When it comes to 3D animation, there are two technical directions: keyframe and motion capture animation. Keyframing is a continuation of classic animation used by Disney and others but with the application of 3D tools. Each animation sequence has a starting and ending point for every action, and these markets are called keyframes. In other words, keyframes are starting and ending positions of your character during movement. The creation of in-between frames by the animator makes motion smoother, and with animation software, you also can get an automatic transition between character poses called interpolation. Motion capture, in turn, implies recording the movements of human (or animal) actors and reproducing those movements on digital 3D characters.
If you are creating a realistic character with natural body moves, like in our case, the best way is to use the combination of these animation directions for optimal quality and effort efficiency. In this way, motion-captured information will serve as a foundation for the animation, which an animator can later edit to get rid of twitching, add weight and expressiveness to moves, etc. And when you need to create a non-realistic character (fantasy or sci-fi creature) that has expressive and stylized movements, your choice is keyframe animation from the get-go.
About N-iX Game & VR Studio
N-iX Game & VR Studio started out as a separate unit of N-iX, a leading Ukrainian software company, in 2012. Since then we have delivered more than 80 game projects and vastly grown in number and expanded the array of our services. Today, our team consists of 240+ specialists, over a hundred of whom are 2D and 3D artists. In addition, to outsource 3D modeling, the range of our services includes Unreal Engine/Unity development, VR and blockchain solutions, full-cycle development, cloud solutions, animation, motion capture, 2D art creation, and others.
Our Expertise in Outsourcing 3D Modeling
N-iX Game & VR Studio has been providing 3D modeling outsourcing services for more than 10 years, and our artists had the pleasure to work with some of the top players in the game development industry:
Paradox Development Studio are the ultimate masters when it comes to creating grandiose, complex, and historically-accurate strategy video games. N-iX Game & VR Studio and Paradox Interactive have been partners for over 5 years now. During this time we contributed both with 3D modeling outsourcing and 2D art production.

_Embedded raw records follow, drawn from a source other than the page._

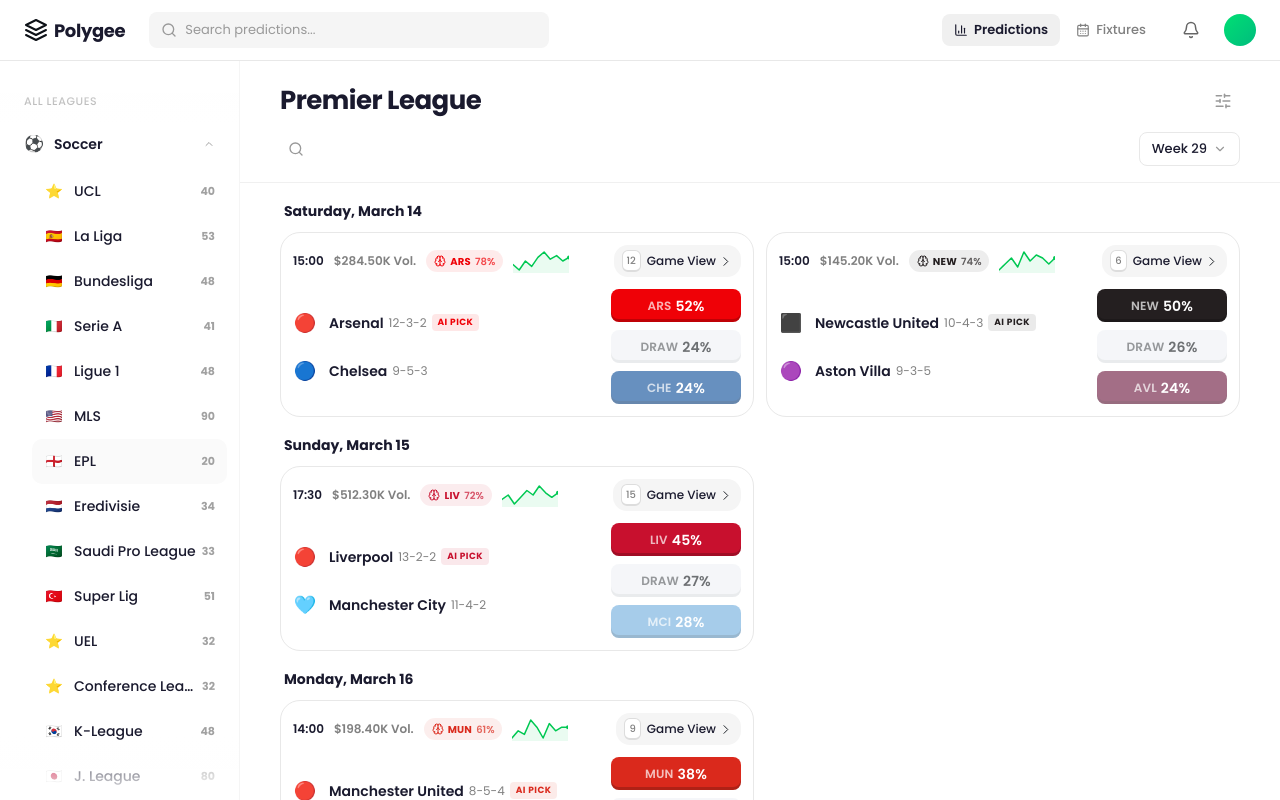
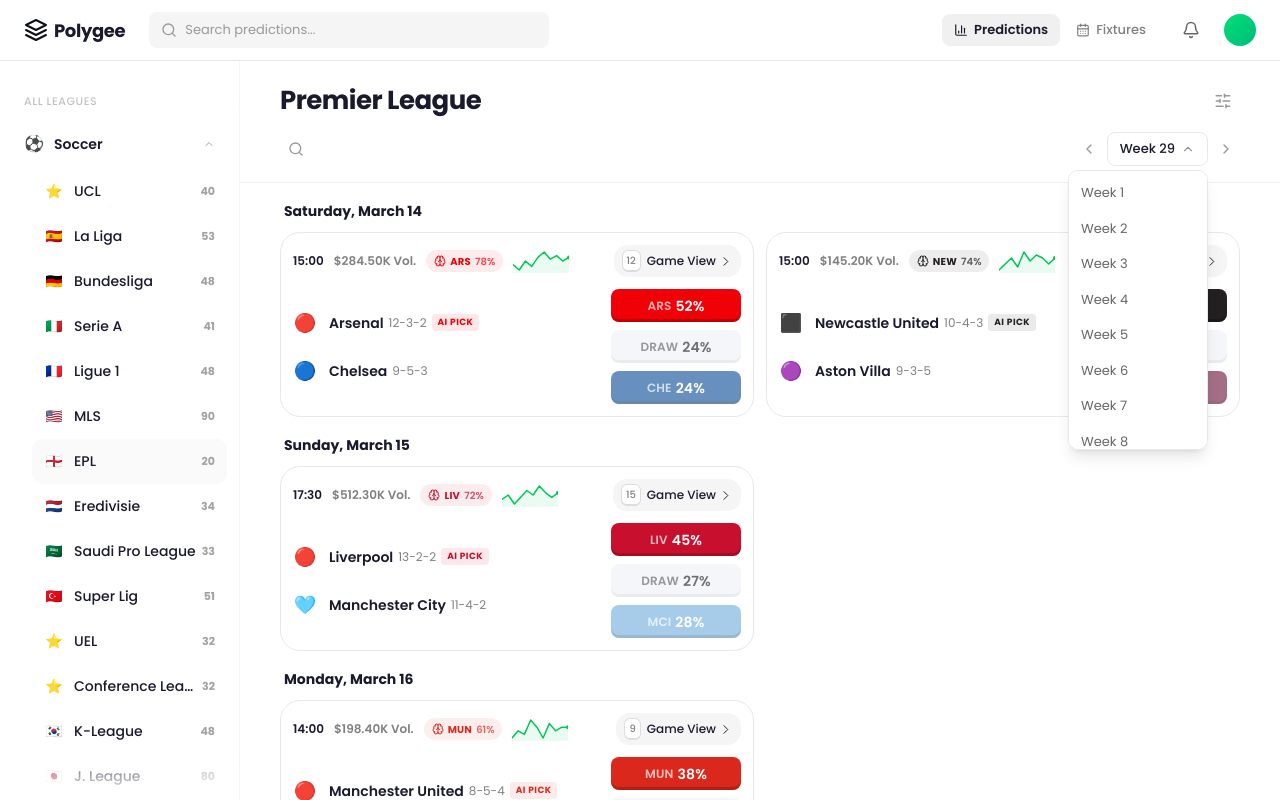
Before and after one commit to ajagatobby/polygee-web, a Next.js app: page / in a window 1280 px wide. Both pictures are taken after a click on the button "Week 29". Built offline with nearby package versions, Linux system fonts and the light colour scheme.

Commit message:
feat: functional week selector with dropdown, prev/next arrows, and outside-click dismiss

```diff
--- a/app/page.tsx
+++ b/app/page.tsx
@@ -1,16 +1,41 @@
 "use client";
 
-import { useState, useMemo } from "react";
-import { Search, SlidersHorizontal, ChevronDown } from "lucide-react";
+import { useState, useMemo, useRef, useEffect } from "react";
+import { Search, SlidersHorizontal, ChevronDown, ChevronLeft, ChevronRight } from "lucide-react";
 import { Header } from "@/components/layout/header";
 import { Sidebar } from "@/components/layout/sidebar";
 import { PredictionCard } from "@/components/predictions/prediction-card";
 import { predictions, formatDateLong } from "@/lib/mock-data";
 import { Prediction } from "@/types";
 
+const weeks = Array.from({ length: 38 }, (_, i) => `Week ${i + 1}`);
+
 export default function HomePage() {
   const [activeLeague, setActiveLeague] = useState("premier-league");
   const [weekFilter, setWeekFilter] = useState("Week 29");
+  const [weekDropdownOpen, setWeekDropdownOpen] = useState(false);
+  const weekDropdownRef = useRef<HTMLDivElement>(null);
+
+  // Close dropdown on outside click
+  useEffect(() => {
+    function handleClickOutside(e: MouseEvent) {
+      if (weekDropdownRef.current && !weekDropdownRef.current.contains(e.target as Node)) {
+        setWeekDropdownOpen(false);
+      }
+    }
+    document.addEventListener("mousedown", handleClickOutside);
+    return () => document.removeEventListener("mousedown", handleClickOutside);
+  }, []);
+
+  const currentWeekIndex = weeks.indexOf(weekFilter);
+
+  const goToPrevWeek = () => {
+    if (currentWeekIndex > 0) setWeekFilter(weeks[currentWeekIndex - 1]);
+  };
+
+  const goToNextWeek = () => {
+    if (currentWeekIndex < weeks.length - 1) setWeekFilter(weeks[currentWeekIndex + 1]);
+  };
 
   // Get the active league name
   const activeLeagueName = useMemo(() => {
@@ -66,10 +91,56 @@
                 </button>
 
                 {/* Week selector */}
-                <button className="ml-auto flex items-center gap-1.5 h-[34px] px-3 text-[13px] font-medium text-[#1a1a2e] bg-white border border-[#e8e8e8] rounded-[8px] hover:border-[#ccc] transition-colors cursor-pointer">
-                  {weekFilter}
-                  <ChevronDown className="w-3.5 h-3.5 text-[#999]" />
-                </button>
+                <div className="ml-auto flex items-center gap-1" ref={weekDropdownRef}>
+                  <button
+                    onClick={goToPrevWeek}
+                    disabled={currentWeekIndex <= 0}
+                    className="p-1.5 text-[#999] hover:text-[#666] disabled:opacity-30 disabled:cursor-not-allowed transition-colors cursor-pointer"
+                  >
+                    <ChevronLeft className="w-4 h-4" />
+                  </button>
+
+                  <div className="relative">
+                    <button
+                      onClick={() => setWeekDropdownOpen((prev) => !prev)}
+                      className="flex items-center gap-1.5 h-[34px] px-3 text-[13px] font-medium text-[#1a1a2e] bg-white border border-[#e8e8e8] rounded-[8px] hover:border-[#ccc] transition-colors cursor-pointer"
+                    >
+                      {weekFilter}
+                      <ChevronDown className={`w-3.5 h-3.5 text-[#999] transition-transform duration-200 ${weekDropdownOpen ? "rotate-180" : ""}`} />
+                    </button>
+
+                    {weekDropdownOpen && (
+                      <div className="absolute right-0 top-[calc(100%+4px)] z-50 w-[140px] max-h-[280px] overflow-y-auto scrollbar-thin bg-white border border-[#e8e8e8] rounded-[10px] shadow-lg py-1">
+                        {weeks.map((week) => (
+                          <button
+                            key={week}
+                            onClick={() => {
+                              setWeekFilter(week);
+                              setWeekDropdownOpen(false);
+                            }}
+                            className={`
+                              w-full text-left px-3 py-2 text-[13px] transition-colors cursor-pointer
+                              ${week === weekFilter
+                                ? "bg-neutral-50 font-semibold text-[#1a1a2e]"
+                                : "text-[#666] hover:bg-neutral-50 hover:text-[#1a1a2e]"
+                              }
+                            `}
+                          >
+                            {week}
+                          </button>
+                        ))}
+                      </div>
+                    )}
+                  </div>
+
+                  <button
+                    onClick={goToNextWeek}
+                    disabled={currentWeekIndex >= weeks.length - 1}
+                    className="p-1.5 text-[#999] hover:text-[#666] disabled:opacity-30 disabled:cursor-not-allowed transition-colors cursor-pointer"
+                  >
+                    <ChevronRight className="w-4 h-4" />
+                  </button>
+                </div>
               </div>
             </div>
           </div>
```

Our team of artists participated in most of their projects and DLCs since 2017, including such games as Stellaris, Crusader Kings III, Victoria 3 Imperator: Rome, Europa Universalis IV, and Hearts of Iron IV.
Supermassive Games is an AAA-level game development company best known for their interactive, story-rich drama video games with hyper-realistic graphics and intense decision-making along the plotline.

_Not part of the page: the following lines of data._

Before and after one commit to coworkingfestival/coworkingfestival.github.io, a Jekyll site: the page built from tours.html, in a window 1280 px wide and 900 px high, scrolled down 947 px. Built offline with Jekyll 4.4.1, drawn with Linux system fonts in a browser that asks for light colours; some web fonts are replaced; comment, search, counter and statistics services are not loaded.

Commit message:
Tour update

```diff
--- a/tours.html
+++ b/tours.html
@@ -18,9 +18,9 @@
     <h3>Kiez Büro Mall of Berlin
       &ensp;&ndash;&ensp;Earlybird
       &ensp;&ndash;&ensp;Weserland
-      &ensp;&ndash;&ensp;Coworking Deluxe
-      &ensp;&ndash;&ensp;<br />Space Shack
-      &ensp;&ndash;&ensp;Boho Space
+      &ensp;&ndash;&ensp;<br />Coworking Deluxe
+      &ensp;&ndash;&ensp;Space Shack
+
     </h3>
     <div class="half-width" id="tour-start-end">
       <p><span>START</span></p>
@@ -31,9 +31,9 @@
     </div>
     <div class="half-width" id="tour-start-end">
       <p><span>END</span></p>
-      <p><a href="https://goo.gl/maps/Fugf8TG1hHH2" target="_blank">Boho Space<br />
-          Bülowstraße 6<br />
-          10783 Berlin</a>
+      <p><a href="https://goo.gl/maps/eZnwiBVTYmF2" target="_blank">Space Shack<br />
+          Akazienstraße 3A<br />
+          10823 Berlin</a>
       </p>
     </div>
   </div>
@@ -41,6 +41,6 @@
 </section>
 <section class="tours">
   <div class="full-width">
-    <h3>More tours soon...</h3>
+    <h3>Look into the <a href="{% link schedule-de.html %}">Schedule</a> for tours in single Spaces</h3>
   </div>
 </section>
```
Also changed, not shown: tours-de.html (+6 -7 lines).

N-iX Game & VR Studio partnered up with Supermassive Games in 2021, and now our developers and 3D artists are delighted to contribute to their game masterpieces with their outsource 3D modeling and Unreal Engine development expertise.
CI Games is an eminent game developer known for their tactical, stealth shooters. Their games have a strong emphasis on realism (both in terms of photo-realistic graphics and scrupulous accuracy of weapons and equipment).
For their long-awaited continuation of the sniping franchise, CI Games outsource 3D modeling to N-iX Game & VR Studio and entrust our artists with creating high-quality 3D models for their new game – Sniper Ghost Warrior Contracts 2.